Edit tracking data
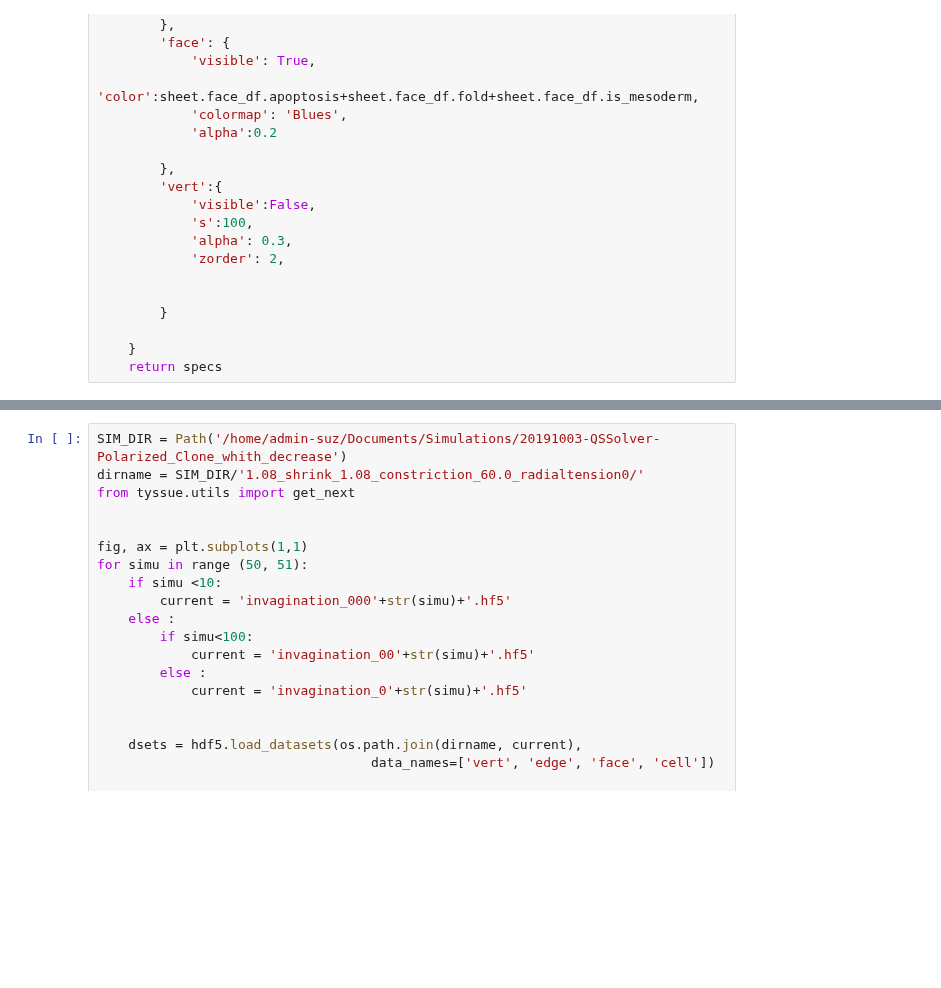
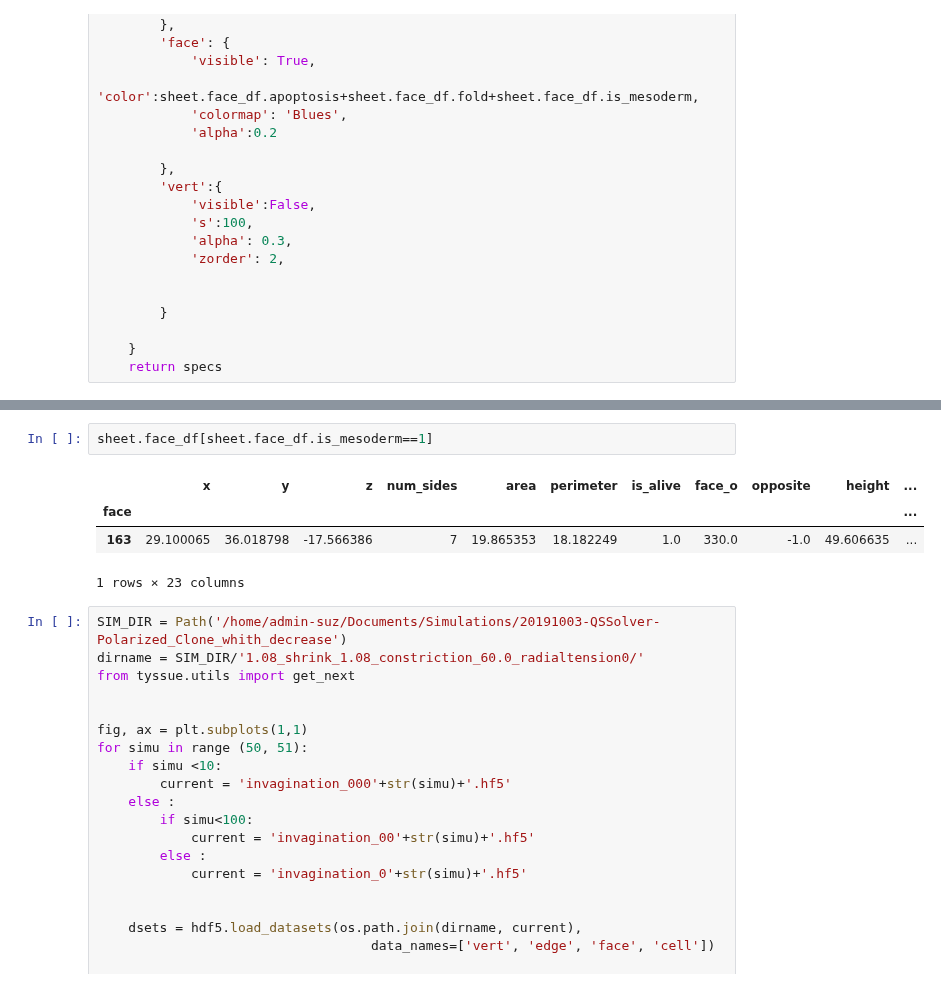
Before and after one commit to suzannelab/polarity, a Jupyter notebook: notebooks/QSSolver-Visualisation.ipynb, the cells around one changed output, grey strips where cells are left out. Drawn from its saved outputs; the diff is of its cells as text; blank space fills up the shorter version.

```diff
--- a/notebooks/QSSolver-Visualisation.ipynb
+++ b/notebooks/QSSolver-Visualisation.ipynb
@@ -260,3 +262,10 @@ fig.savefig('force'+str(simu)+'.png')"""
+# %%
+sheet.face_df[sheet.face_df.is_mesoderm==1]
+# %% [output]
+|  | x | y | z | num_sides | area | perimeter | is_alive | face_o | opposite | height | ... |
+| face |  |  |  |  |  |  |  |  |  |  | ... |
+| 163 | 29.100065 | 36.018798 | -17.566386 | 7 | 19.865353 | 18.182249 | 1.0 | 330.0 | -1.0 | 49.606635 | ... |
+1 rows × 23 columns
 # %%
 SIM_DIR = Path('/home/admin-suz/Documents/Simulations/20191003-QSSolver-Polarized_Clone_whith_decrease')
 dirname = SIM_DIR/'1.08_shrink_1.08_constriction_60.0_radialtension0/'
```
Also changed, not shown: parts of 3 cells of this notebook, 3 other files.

Task to carry out =>
The records above must be repeated exactly, minus their pictures.

Output below =>
Before and after one commit to suzannelab/polarity, a Jupyter notebook: notebooks/QSSolver-Visualisation.ipynb, the cells around one changed output, grey strips where cells are left out. Drawn from its saved outputs; the diff is of its cells as text; blank space fills up the shorter version.

```diff
--- a/notebooks/QSSolver-Visualisation.ipynb
+++ b/notebooks/QSSolver-Visualisation.ipynb
@@ -260,3 +262,10 @@ fig.savefig('force'+str(simu)+'.png')"""
+# %%
+sheet.face_df[sheet.face_df.is_mesoderm==1]
+# %% [output]
+|  | x | y | z | num_sides | area | perimeter | is_alive | face_o | opposite | height | ... |
+| face |  |  |  |  |  |  |  |  |  |  | ... |
+| 163 | 29.100065 | 36.018798 | -17.566386 | 7 | 19.865353 | 18.182249 | 1.0 | 330.0 | -1.0 | 49.606635 | ... |
+1 rows × 23 columns
 # %%
 SIM_DIR = Path('/home/admin-suz/Documents/Simulations/20191003-QSSolver-Polarized_Clone_whith_decrease')
 dirname = SIM_DIR/'1.08_shrink_1.08_constriction_60.0_radialtension0/'
```
Also changed, not shown: parts of 3 cells of this notebook, 3 other files.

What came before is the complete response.